Web page revision data:
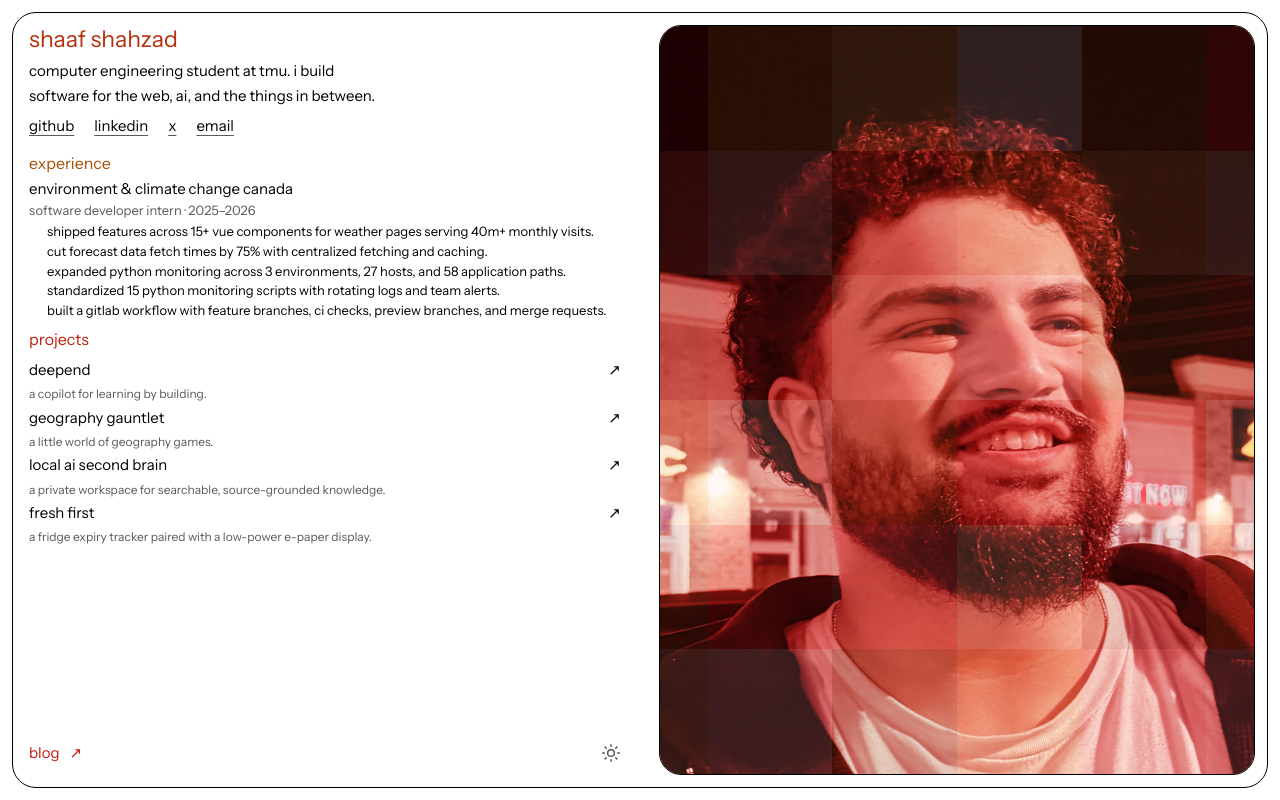
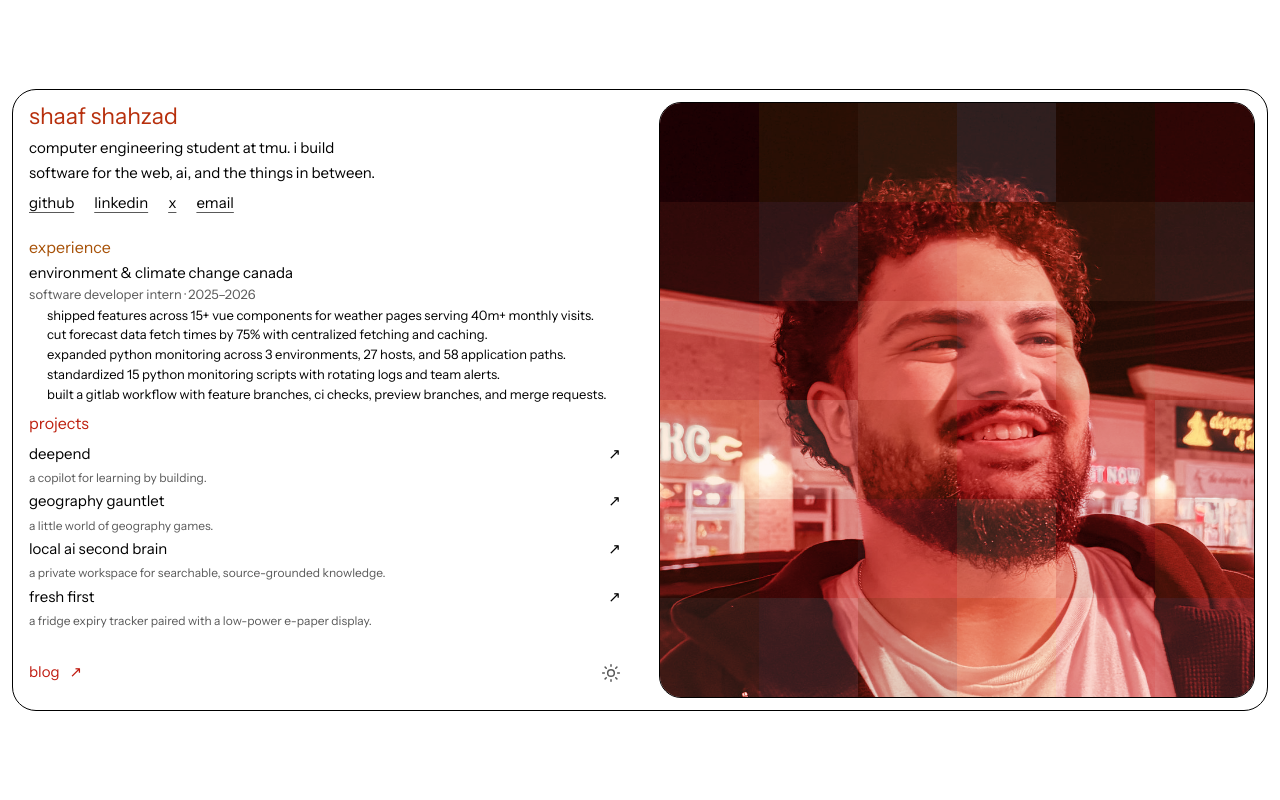
Before and after one commit to shaafshahzad/portfolio-2026, a Next.js app: page / in a window 1280 px wide. Built offline with nearby package versions, Linux system fonts and the light colour scheme.

Commit message:
Fix portrait proportions and center portfolio card

```diff
--- a/app/globals.css
+++ b/app/globals.css
@@ -133,8 +133,10 @@ h2 {
   isolation: isolate;
   grid-column: 2;
   grid-row: 1 / 4;
+  align-self: center;
   position: relative;
-  min-height: 600px;
+  aspect-ratio: 1;
+  min-height: 0;
   overflow: hidden;
   border: 1px solid var(--line);
   border-radius: 22px;
@@ -556,15 +558,16 @@ h2 {
 }
 @media (min-width: 1001px) {
   body:has(.portfolio) {
-    overflow: hidden;
+    display: grid;
+    min-height: 100svh;
+    align-items: center;
   }
   .portfolio {
     grid-template-columns: minmax(540px, 1fr) minmax(0, 1fr);
-    grid-template-rows: auto minmax(0, 1fr) auto;
-    height: calc(100svh - 40px);
+    grid-template-rows: auto auto auto;
+    height: auto;
     min-height: 0;
     margin-block: 20px;
-    overflow: hidden;
   }
   .portrait {
     min-height: 0;
@@ -576,7 +579,7 @@ h2 {
 @media (min-width: 1001px) and (max-height: 800px) {
   .portfolio {
     width: calc(100% - 24px);
-    height: calc(100svh - 24px);
+    height: auto;
     margin-block: 12px;
     padding: 12px;
     column-gap: clamp(20px, 3vw, 44px);
```
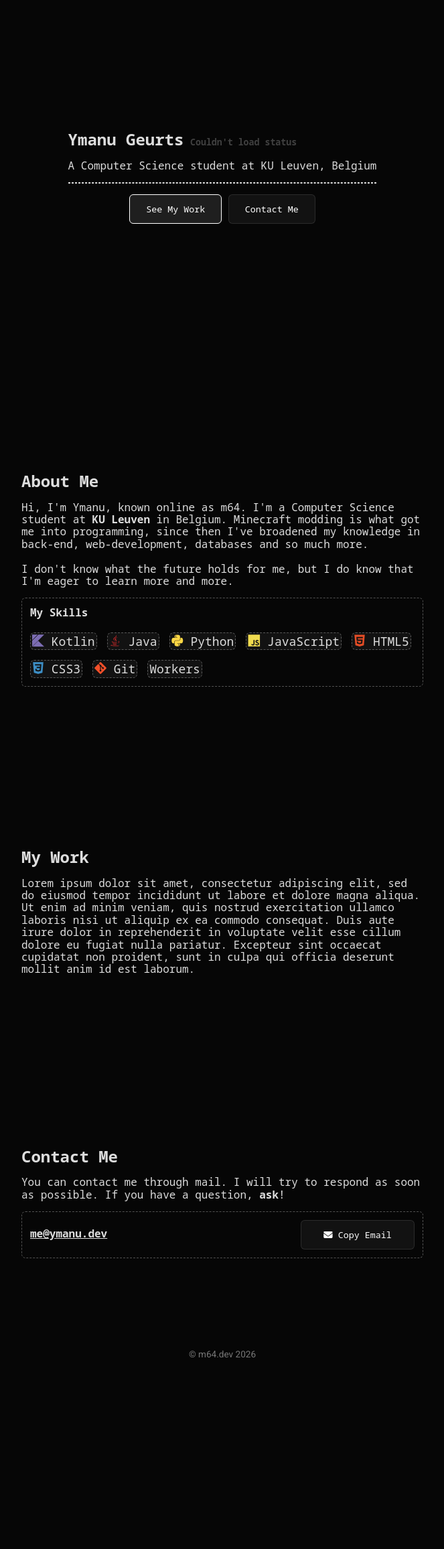
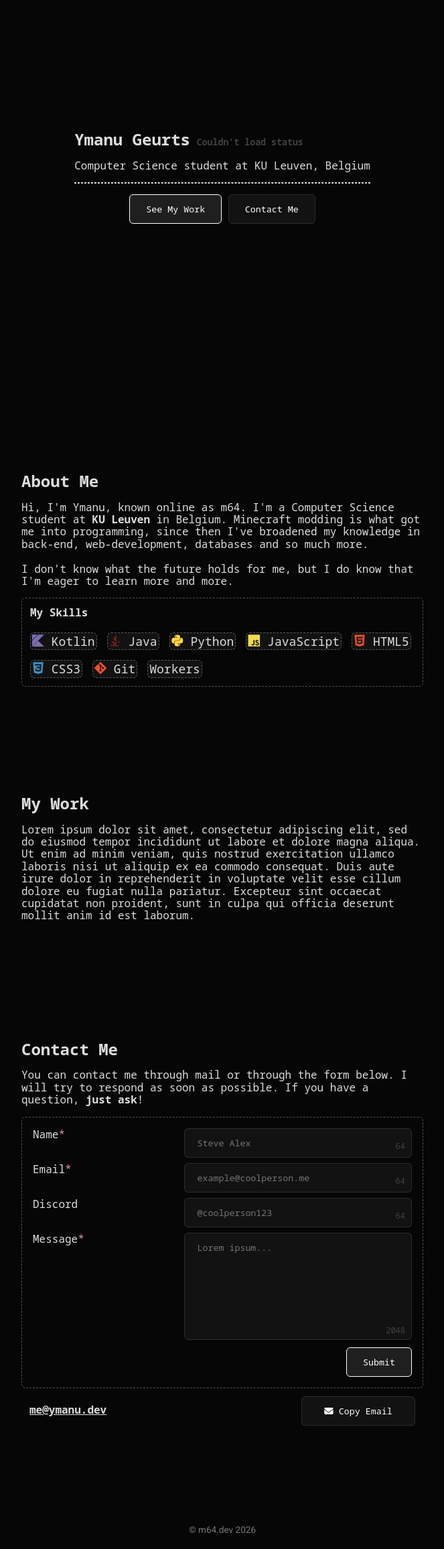
Before and after one commit to M64DiamondStar/M64Dev, a PHP site: page / in a window 1280 px wide. Shown: the part 132-2444 px from the top of the page at 67% size, without its empty margins (308-971 px from the left). Before the commit the page ends 2158 px from the top, so only its background shows below. Run offline with PHP 8.4, Linux system fonts and the light colour scheme; some libraries are stand-ins or nearby versions.

Commit message:
Add contact form to contact me section

```diff
--- a/index.html
+++ b/index.html
@@ -73,7 +73,7 @@
               </h5>
 
               <p class="scramble">
-                A Computer Science student at KU Leuven, Belgium
+                Computer Science student at KU Leuven, Belgium
               </p>
 
               <hr />
@@ -154,14 +154,52 @@
             <h2 class="scramble" style="display: inline">Contact Me</h2>
 
             <p class="scramble">
-              You can contact me through mail. I will try to respond as soon as possible.
-              If you have a question, <a class="link" target="_blank" href="https://dontasktoask.com"> ask</a>!
+              You can contact me through mail or through the form below. I will try to respond as soon as possible.
+              If you have a question, <a class="link" target="_blank" href="https://dontasktoask.com"> just ask</a>!
             </p>
+
+            <div class="contact-container">
+              <form>
+                <div class="form-row">
+                  <label for="name">Name<span class="req-dot">*</span></label>
+
+                  <div class="input-container">
+                    <input onkeyup="setRemainingChars(this, 'remaining-chars-name', 64)" type="text" id="name" name="name" placeholder="Steve Alex" maxlength="50" required>
+                    <span class="remaining-chars" id="remaining-chars-name">64</span>
+                  </div>
+                </div>
+                <div class="form-row">
+                  <label for="email">Email<span class="req-dot">*</span></label>
+                  <div class="input-container">
+                    <input onkeyup="setRemainingChars(this, 'remaining-chars-mail', 64)" type="email" id="email" name="email" placeholder="example@coolperson.me" maxlength="50" required>
+                    <span class="remaining-chars" id="remaining-chars-mail">64</span>
+                  </div>
+                </div>
+                <div class="form-row">
+                  <label for="discord">Discord</label>
+                  <div class="input-container">
+                    <input onkeyup="setRemainingChars(this, 'remaining-chars-discord', 64)" type="text" id="discord" name="discord" placeholder="@coolperson123" maxlength="50">
+                    <span class="remaining-chars" id="remaining-chars-discord">64</span>
+                  </div>
+                </div>
+                <div class="form-row">
+                  <label class="textarea-label" for="message">Message<span class="req-dot">*</span></label>
+                  <div class="input-container">
+                    <textarea onkeyup="setRemainingChars(this, 'remaining-chars-message', 2048)" id="message" name="message" placeholder="Lorem ipsum..." maxlength="2048" required></textarea>
+                    <span class="remaining-chars" id="remaining-chars-message">2048</span>
+                  </div>
+                </div>
+                <div class="form-row">
+                  <div></div>
+                  <button class="primary">Submit</button>
+                </div>
+              </form>
+            </div>
 
             <div class="mail-container">
               <a class="link" href="mailto:me@ymanu.dev"><u>me@ymanu.dev</u></a>
               <button style="width: 170px;" class="secondary" onclick="copyEmail(this)"><i
-                      class="fa-solid fa-envelope"></i><span > Copy Email</span></button>
+                      class="fa-solid fa-envelope"></i><span> Copy Email</span></button>
             </div>
           </section>
         </div>
--- a/script/index.js
+++ b/script/index.js
@@ -91,3 +91,7 @@ function copyEmail(element) {
           }, 1700);
     });
 }
+
+function setRemainingChars(element, spanId, maxChars) {
+    document.getElementById(spanId).innerText = (maxChars - element.value.length).toString();
+}
--- a/style/index.css
+++ b/style/index.css
@@ -195,10 +195,83 @@ button.copied:hover {
   display: flex;
   gap: 10px;
   padding: 12px;
+  align-items: center;
+  justify-content: space-between;
+}
+
+.contact-container {
+  display: flex;
   border: 1px rgba(255 255 255 / 0.3) dashed;
   border-radius: 6px;
-  align-items: center;
+  flex-direction: column;
+  padding: 12px 16px;
+}
+
+.form-row {
+  display: flex;
   justify-content: space-between;
+  padding: 4px 0;
+}
+
+.contact-container input {
+  width: 100%;
+  background-color: rgb(255 255 255 / 0.05);
+  color: #fff;
+  border: 1px rgb(255 255 255 / 0.10) solid;
+  border-radius: 6px;
+  font-family: "Noto Sans Mono", monospace;
+  padding: 12px 32px 12px 18px;
+  box-sizing: border-box;
+}
+
+.input-container {
+  width: 60%;
+  position: relative;
+  display: inline-block;
+  box-sizing: border-box;
+}
+
+.input-container textarea {
+  width: 100%;
+  height: 160px;
+  background-color: rgb(255 255 255 / 0.05);
+  color: #fff;
+  border: 1px rgb(255 255 255 / 0.10) solid;
+  border-radius: 6px;
+  font-family: "Noto Sans Mono", monospace;
+  padding: 12px 32px 12px 18px;
+  box-sizing: border-box;
+  resize: none;
+}
+
+.remaining-chars {
+  position: absolute;
+  bottom: 10px;
+  right: 10px;
+  pointer-events: none;
+  color: rgba(255, 255, 255, 0.2);
+  font-size: 0.75em;
+}
+
+.req-dot {
+  color: #ec8fa1;
+}
+
+@media only screen and (max-width: 550px) {
+  .form-row {
+    flex-direction: column;
+    align-items: flex-start;
+  }
+
+  .contact-container input {
+    margin-top: 4px;
+    width: 100%;
+  }
+
+  .input-container {
+    margin-top: 4px;
+    width: 100%;
+  }
 }
 
 #wrapper {
@@ -227,7 +300,7 @@ button.copied:hover {
 }
 
 space {
-    height: 200px;
+    height: 120px;
 }
 
 .link {
```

WORK TO COMPLETE: Look through the data above. Each line containing the word "grid" needs to be copied.

OUTPUT OF THE TASK:
   grid-column: 2;
   grid-row: 1 / 4;
+    display: grid;
     grid-template-columns: minmax(540px, 1fr) minmax(0, 1fr);
-    grid-template-rows: auto minmax(0, 1fr) auto;
+    grid-template-rows: auto auto auto;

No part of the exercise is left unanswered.